All providers are encouraged to:
While COVID-19 is raising international concern, it presents an opportunity to evaluate preventative infection control measures. Medically fragile individuals, those in congregate settings, and the staff that support/interact with them are all at increased risk for infections of all kinds, not just COVID-19. As always, the best response is prevention and the best prevention is good infection control.
Capitolwire: Gov. Wolf signs into law bill allowing Pennsylvania to operate its own health insurance exchange, create reinsurance program.
By Alyssa Biederman
HARRISBURG (July 2) – Legislation hoping to make health insurance more accessible and less expensive for Pennsylvanians was signed into law on Tuesday by Gov. Tom Wolf.
“This bill is a huge step toward making health insurance affordable and effective for all Pennsylvanians,” said Wolf, indicating the hope is for the new law to make it so “everyone pays less.”
House Bill 3 was a bi-partisan effort to allow Pennsylvania to create its own state-run health insurance exchange, which will minimize Federal costs and allow the state to subsidize premiums.
HB3 prime sponsor and House Majority Leader Bryan Cutler, R-Lancaster, said healthcare is an issue for everyone, regardless of political party, that has to be solved.
“For too long people have been frustrated with healthcare,” Cutler, a former X-Ray technician, said. “Instead of focusing on making things better, we too often focus on what things cost.”
He added that the enactment of this bill — which will be effective for the Fall 2020 open enrollment and insurance coverage that begins Jan. 1, 2021 — will “significantly” decrease costs for Pennsylvania’s more than 400,000 private health insurance consumers that currently obtain their insurance from the federally-run exchange.
The bill will achieve this by transferring Pennsylvania’s existing health insurance exchange from federal to state control. Becoming state-run, Wolf said, will save money that will ultimately be used to decrease the amount health insurance consumers have to pay each month.
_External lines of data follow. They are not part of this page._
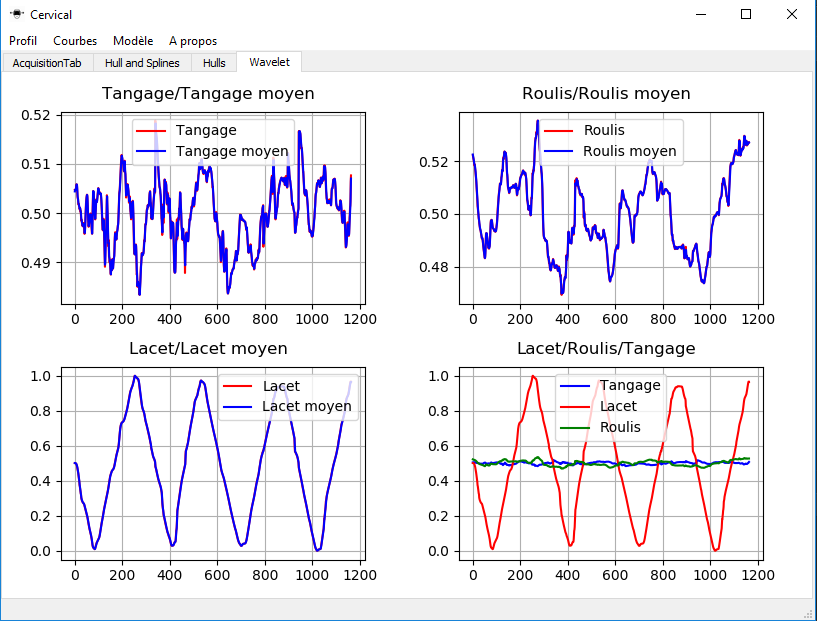
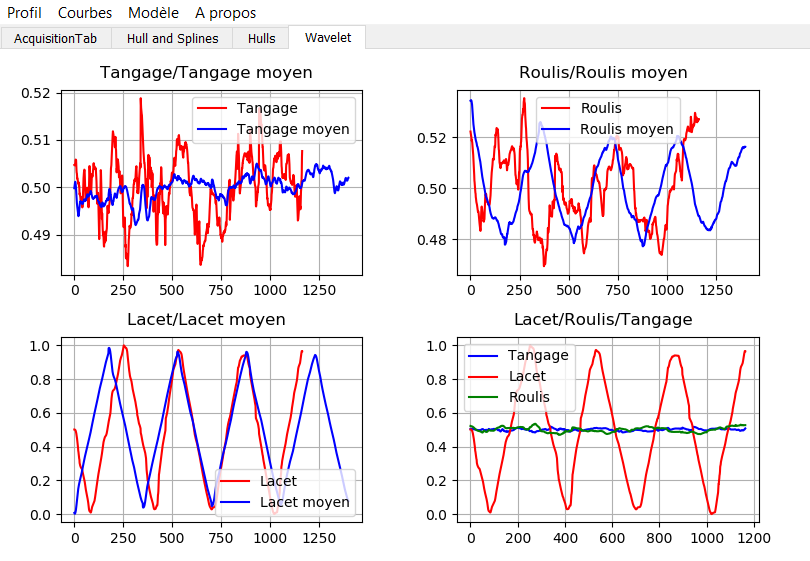
display when loaded

diff --git a/Cervical_GUI/controller/my_window_controller.py b/Cervical_GUI/controller/my_window_controller.py
@@ -252,6 +252,8 @@ class MyWindowController(QObject):
                     self.path_model_hulls = path_hulls
                     self.path_model_wavelet = path_wavelet
                     self.path_model_hull_and_spline = path_hull_and_spline
+                    acq_controller = self.view.tab_acquisition.acquisition_controller
+                    acq_controller.display_models(get_coord(acq_controller.TMP_FILE_PATH))
                 else:
                     # Do nothing
                     pass

diff --git a/Cervical_GUI/view/model_generator_dialog.py b/Cervical_GUI/view/model_generator_dialog.py
@@ -108,7 +108,7 @@ class ModelGeneratorDialog(QDialog):
 
         # BUTTON BOX
         self.buttonBox.setOrientation(QtCore.Qt.Horizontal)
-        self.buttonBox.addButton("Regénérer le modèle", QDialogButtonBox.AcceptRole)
+        self.buttonBox.addButton("Régénérer le modèle", QDialogButtonBox.AcceptRole)
         self.buttonBox.addButton(QtWidgets.QDialogButtonBox.Cancel)
 
         self.buttonBox.setObjectName("buttonBox")

diff --git a/Report/user_guide/README.md b/Report/user_guide/README.md
@@ -198,7 +198,7 @@ To create a model you need to use the "*Modèles*" menu and click on "*Créer mo
 
 ![Create a model](./images/screens/10_python_create_model_dialog.png)
 
-Here you can select all the patients you want to include in your new model by checking the corresponding boxes. You need to specify a name for your new model in the field "*Nom du modèle*". Eventually you can click on "*Regénérer le modèle*". This will create one model for each of the three kinds presented earlier. Each model will be stored in a file whose name is formatted as follows: *\<name specified\>\_\<type of the model\>.\<model extension\>*.
+Here you can select all the patients you want to include in your new model by checking the corresponding boxes. You need to specify a name for your new model in the field "*Nom du modèle*". Eventually you can click on "*Régénérer le modèle*". This will create one model for each of the three kinds presented earlier. Each model will be stored in a file whose name is formatted as follows: *\<name specified\>\_\<type of the model\>.\<model extension\>*.
 
 *\<type of the model\>* is either *hulls*, *hull\_and\_spline* or *time\_series*. The extensions are predefined.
Pennsylvania has relied on the federal health insurance exchange since the implementation of 2010’s Affordable Care Act, also known as Obamacare. According to the Wolf administration, to cover costs, the federal government charges insurers a 3.5-percent fee on premiums paid by ACA enrollees each month, a projected $98 million for Pennsylvania insurers in 2019. This user fee is expected to be cut to 3 percent beginning in 2020, which would equate to approximately $88 million dollars from Pennsylvania insurers. Eliminating the need for insurers to pay that fee will allow for a redirection of that funding to help pay for a reinsurance program, which will allow insurers to price their products lower by limiting their exposure to very high, unpredictable medical expenses incurred by their members; the reinsurance program covers some of those expenses when they exceed a certain threshold.
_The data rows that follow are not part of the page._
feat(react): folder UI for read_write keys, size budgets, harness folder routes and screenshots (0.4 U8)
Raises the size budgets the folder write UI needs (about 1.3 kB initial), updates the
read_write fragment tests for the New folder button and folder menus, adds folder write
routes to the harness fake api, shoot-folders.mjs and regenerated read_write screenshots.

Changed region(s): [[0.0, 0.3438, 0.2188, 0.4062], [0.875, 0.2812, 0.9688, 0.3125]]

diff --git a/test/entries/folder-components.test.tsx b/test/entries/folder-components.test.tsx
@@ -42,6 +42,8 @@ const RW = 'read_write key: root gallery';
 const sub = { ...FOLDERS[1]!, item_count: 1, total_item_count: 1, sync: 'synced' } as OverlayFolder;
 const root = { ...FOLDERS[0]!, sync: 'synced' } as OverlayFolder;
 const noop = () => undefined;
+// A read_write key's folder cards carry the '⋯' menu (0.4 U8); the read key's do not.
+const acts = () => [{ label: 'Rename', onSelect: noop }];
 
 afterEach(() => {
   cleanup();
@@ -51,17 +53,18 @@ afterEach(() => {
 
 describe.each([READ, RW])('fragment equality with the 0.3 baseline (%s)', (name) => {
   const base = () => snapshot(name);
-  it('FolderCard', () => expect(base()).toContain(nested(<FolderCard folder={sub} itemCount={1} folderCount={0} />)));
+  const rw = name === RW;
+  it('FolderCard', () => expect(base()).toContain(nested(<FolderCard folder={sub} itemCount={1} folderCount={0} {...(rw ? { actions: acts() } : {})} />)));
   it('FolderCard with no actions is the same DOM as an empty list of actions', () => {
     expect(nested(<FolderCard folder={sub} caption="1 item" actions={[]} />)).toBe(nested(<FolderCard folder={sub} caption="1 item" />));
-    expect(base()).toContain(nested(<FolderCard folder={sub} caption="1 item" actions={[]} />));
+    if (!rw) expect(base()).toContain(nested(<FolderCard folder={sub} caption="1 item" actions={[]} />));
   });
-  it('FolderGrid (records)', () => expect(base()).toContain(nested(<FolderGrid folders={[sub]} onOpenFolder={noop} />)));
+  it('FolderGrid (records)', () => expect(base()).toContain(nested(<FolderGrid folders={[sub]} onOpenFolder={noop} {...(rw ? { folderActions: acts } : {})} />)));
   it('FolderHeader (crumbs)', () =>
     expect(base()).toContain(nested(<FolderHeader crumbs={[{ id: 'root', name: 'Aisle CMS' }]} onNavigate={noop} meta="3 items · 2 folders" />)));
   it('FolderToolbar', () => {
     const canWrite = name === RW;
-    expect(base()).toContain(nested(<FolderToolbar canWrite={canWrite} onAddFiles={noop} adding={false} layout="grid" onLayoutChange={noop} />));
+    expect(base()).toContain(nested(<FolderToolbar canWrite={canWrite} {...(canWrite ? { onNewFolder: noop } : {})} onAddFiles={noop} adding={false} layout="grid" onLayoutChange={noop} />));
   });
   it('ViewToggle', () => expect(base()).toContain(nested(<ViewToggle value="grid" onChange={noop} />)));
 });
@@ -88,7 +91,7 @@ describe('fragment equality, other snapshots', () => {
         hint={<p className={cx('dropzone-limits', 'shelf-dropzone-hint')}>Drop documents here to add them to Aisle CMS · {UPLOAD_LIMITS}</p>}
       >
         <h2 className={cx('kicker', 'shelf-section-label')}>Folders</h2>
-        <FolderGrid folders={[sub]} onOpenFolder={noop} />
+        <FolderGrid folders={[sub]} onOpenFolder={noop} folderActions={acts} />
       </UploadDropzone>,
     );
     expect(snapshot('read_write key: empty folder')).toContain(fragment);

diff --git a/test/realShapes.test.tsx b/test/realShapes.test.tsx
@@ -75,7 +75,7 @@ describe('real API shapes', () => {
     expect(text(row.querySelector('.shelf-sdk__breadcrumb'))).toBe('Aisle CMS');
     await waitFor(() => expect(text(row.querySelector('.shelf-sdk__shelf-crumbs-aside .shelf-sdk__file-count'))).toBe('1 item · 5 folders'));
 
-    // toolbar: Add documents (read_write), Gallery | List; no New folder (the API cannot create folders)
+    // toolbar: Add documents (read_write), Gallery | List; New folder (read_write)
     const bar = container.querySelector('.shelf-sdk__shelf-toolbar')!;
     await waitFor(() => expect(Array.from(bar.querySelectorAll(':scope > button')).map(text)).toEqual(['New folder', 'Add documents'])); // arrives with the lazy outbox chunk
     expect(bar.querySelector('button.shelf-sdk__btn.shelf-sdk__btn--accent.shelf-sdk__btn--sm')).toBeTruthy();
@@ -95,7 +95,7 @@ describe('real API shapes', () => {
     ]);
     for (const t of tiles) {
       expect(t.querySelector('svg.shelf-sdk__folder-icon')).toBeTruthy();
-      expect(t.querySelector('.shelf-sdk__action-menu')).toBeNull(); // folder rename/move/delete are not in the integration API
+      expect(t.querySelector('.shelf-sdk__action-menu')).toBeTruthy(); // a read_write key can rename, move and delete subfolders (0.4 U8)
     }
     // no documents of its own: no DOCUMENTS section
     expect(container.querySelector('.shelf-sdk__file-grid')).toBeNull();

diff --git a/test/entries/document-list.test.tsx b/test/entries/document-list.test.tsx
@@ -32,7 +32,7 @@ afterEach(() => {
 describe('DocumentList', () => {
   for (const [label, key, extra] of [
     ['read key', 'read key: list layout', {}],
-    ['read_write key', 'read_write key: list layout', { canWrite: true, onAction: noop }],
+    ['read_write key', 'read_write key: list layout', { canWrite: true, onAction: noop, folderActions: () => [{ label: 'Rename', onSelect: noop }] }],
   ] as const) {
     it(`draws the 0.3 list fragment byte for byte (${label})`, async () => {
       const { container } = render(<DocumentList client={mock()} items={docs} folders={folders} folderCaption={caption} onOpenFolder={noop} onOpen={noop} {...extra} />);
Pennsylvania Insurance Commissioner Jessica Altman said she believes this change will incentivize more Pennsylvanians to apply for health insurance in the state.
Altman added that although the signing of the bill is a step forward, the state must continue to make health insurance more accessible.
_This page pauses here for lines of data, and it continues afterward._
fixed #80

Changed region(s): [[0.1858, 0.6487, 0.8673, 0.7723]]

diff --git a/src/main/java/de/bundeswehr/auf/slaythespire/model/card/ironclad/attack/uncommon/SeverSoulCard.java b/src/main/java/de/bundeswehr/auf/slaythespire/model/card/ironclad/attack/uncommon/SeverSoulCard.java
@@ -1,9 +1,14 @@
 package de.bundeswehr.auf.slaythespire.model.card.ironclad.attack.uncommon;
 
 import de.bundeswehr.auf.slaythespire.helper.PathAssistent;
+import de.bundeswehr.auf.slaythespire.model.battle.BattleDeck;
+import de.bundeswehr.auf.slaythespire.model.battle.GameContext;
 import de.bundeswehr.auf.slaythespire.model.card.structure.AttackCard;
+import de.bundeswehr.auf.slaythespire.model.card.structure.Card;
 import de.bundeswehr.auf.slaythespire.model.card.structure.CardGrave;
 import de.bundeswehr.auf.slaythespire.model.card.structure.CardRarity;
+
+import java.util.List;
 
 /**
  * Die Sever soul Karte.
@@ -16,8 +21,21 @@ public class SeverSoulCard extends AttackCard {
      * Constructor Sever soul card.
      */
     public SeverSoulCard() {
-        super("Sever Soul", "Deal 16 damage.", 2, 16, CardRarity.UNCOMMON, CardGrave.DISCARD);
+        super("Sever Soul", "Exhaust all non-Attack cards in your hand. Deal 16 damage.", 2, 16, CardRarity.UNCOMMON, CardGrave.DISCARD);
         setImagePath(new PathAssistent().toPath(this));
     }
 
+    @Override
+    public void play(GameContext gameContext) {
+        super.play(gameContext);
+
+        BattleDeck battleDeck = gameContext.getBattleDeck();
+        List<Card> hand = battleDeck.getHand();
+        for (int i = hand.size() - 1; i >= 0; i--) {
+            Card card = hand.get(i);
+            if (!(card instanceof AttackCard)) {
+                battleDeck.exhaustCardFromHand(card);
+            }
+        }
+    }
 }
“The passage of this legislation is analogous to registering for a marathon,” Altman said. “The race is still before us. We have a lot of training to do and roads to run before we reach the finish line.”
Cutler said he is confident that Pennsylvania’s four legislative caucuses will be able to keep passing legislation that will improve Pennsylvania’s health insurance landscape after seeing the collaboration that went into HB3. The bill passed unanimously in the House and Senate last week.
This plan was inspired by an executive order by President Donald Trump which provided states with more flexibility regarding the operation of their own health insurance exchanges.
“Regardless of how you feel about the status of things in Washington, D.C., we have a responsibility to govern here in Pennsylvania,” said Cutler. “That’s what this bill demonstrates better than anything else.”
Questions, please contact Jack Phillips.